Re: Exploring Mars
Sat, 11 Dec 1999 18:07:08 EST

In a message dated 12/8/99 1:46:34 PM Central Standard Time, writes:

> In the Mars direct plan, after a voyage of 6 months, the team would

> spent a year and a half on the surface.
> Anybody think that is a bad idea?

For someone who grew up with the Apollo program as a sort of secular religion, it's hard not to support the Mars Direct mission or others of its kind. But I'm deeply skeptical of the possibility that such a mission will be mounted in the current political and economic milieu. As others have pointed out, the time-frame when missions of this kind could first be realistically attempted (the 2010s) is when we ought to begin to see dramatic impact from technologies that will create a new political and economic environment, one in which much more ambitious projects can be attempted within a relatively short time (by, say, 2025 or so), with less cost and risk and more benefit. Accordingly, I think these plans are being made for a very narrow window of time. I think working on such plans does no harm and serves to keep people interested and enthusiastic about space exploration and development. I just think they have a decreasing likelihood of ever happening because they will be overtaken by developments outside the narrow confines of space technology.

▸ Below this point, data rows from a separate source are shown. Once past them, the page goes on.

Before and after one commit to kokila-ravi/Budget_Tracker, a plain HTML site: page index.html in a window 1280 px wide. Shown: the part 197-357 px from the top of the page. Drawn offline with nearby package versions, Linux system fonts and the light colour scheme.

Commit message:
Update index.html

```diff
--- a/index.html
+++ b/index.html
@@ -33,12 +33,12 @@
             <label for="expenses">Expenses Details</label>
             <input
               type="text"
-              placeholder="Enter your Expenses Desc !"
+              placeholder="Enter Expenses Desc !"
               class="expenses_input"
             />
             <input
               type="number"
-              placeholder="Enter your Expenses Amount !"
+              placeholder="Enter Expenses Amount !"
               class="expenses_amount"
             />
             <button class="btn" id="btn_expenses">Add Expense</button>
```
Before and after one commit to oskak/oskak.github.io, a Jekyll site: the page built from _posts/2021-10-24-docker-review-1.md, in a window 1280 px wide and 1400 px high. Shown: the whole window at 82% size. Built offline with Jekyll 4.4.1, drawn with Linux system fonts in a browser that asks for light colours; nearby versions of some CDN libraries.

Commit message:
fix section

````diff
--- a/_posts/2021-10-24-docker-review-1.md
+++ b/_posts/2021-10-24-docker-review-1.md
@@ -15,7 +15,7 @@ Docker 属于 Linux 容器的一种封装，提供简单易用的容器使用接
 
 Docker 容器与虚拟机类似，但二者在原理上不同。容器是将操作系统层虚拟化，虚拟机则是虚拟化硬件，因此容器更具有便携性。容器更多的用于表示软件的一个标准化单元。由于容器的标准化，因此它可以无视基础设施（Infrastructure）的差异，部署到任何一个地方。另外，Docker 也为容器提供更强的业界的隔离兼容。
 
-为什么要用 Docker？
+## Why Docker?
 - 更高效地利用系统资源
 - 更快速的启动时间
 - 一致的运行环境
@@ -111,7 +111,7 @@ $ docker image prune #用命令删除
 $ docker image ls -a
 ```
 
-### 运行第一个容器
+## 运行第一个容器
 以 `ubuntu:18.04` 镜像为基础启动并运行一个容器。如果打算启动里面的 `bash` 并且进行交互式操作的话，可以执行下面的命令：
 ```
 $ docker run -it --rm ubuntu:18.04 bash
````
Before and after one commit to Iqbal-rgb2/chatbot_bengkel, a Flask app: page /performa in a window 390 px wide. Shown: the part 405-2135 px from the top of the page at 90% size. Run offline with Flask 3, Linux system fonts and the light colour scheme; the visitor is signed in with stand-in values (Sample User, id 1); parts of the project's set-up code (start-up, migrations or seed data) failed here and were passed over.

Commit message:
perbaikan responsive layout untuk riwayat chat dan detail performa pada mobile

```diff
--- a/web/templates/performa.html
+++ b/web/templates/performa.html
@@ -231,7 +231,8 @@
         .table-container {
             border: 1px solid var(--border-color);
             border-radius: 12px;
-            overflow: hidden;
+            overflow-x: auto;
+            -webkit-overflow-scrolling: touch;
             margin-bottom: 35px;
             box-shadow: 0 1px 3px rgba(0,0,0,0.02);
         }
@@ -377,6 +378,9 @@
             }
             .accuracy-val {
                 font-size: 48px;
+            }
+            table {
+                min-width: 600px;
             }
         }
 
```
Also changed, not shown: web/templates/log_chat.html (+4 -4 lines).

      Greg Burch     <>----<>
      Attorney  :::  Vice President, Extropy Institute  :::  Wilderness Guide   -or-
        "We never stop investigating. We are never satisfied that we know 
        enough to get by. Every question we answer leads on to another    
       question. This has become the greatest survival trick of our species."
                                           -- Desmond Morris